German animal rights activists have urged prions authorities holding an alleged cannibal killer to switch his diet and have gifted him a booklet for vegan starters.
Activists with Peta said Detlev Guenzel, a 55-year-old police officer who admitted killing and chopping up a man he met on the internet, might benefit from giving up meat.
"Indifference towards animals' suffering often leads to cruelty towards people," said Peta biologist Tanja Breining.
"A meatless diet promotes compassion for all living beings and therefore non-violence."
Peta cited some recent university studies saying that a vitamin-rich diet may reduce prisoners' aggressive behaviour.
"No living creature belongs to the kitchen," Peta said.
Guenzel was arrested in November in the eastern city of Dresden over the killing of Wojciech Stempniewicz, 59.
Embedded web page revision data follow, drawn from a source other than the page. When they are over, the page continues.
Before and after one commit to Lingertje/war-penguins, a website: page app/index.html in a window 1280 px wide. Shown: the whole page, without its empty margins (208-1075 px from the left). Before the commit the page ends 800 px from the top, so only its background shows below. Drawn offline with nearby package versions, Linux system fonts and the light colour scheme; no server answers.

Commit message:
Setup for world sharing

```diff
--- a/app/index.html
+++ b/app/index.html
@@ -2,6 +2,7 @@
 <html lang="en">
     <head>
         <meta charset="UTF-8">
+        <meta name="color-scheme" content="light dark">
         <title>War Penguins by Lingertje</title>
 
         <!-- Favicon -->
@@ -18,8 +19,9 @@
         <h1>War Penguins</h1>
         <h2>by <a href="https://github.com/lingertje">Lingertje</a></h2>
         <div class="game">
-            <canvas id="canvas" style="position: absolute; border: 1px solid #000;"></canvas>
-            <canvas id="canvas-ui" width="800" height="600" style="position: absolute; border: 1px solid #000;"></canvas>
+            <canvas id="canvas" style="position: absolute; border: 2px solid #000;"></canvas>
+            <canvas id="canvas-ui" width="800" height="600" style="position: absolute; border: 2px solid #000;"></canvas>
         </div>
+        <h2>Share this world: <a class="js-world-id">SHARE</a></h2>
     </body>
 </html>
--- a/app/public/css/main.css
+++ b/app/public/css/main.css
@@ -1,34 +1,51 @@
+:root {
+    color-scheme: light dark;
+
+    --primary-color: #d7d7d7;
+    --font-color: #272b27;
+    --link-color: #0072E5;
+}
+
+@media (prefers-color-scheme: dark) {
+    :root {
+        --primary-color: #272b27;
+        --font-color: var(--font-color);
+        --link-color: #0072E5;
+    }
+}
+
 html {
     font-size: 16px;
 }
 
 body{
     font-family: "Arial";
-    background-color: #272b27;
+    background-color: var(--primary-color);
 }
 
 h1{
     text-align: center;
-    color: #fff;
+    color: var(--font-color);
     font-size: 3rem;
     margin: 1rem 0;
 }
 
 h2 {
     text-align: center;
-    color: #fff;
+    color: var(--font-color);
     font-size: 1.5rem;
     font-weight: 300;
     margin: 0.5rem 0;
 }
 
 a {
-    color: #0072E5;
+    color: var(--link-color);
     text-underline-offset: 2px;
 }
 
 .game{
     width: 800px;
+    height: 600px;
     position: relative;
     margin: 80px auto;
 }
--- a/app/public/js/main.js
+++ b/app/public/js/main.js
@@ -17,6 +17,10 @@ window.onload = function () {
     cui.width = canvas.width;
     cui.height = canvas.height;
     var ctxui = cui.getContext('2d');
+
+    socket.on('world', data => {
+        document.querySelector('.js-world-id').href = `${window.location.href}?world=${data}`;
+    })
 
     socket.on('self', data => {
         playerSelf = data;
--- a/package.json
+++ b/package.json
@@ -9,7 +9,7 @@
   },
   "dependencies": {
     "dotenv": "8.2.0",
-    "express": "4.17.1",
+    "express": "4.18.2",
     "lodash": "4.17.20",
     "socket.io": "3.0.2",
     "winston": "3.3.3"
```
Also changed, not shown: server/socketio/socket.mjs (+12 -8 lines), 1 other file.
Guenzel, a handwriting and document analysis specialist, confessed to police fatally stabbing and dismembering Stempniewicz, who he had met on an internet website for people obsessed with cannibalism called Zambian Meat.
Police said Stempniewicz had long fantasised about being killed and eaten.
Guenzel admitted burying Stempniewicz's body parts the parts in various spots around his property near the town of Hartmannsdorf-Reichenau, south of Dresden, hours after the two met in person for the first time.
Guenzel denies cannibalism, although some body parts and organs have not yet been retrieved by police.
The case mirrored that of Armin Meiwes, a former German military official who was arrested in 2002 for killing and eating a man he met online.
Meiwes, who is serving a life sentence over the murder, was also gifted a vegetarian cookbook by Peta in 2003.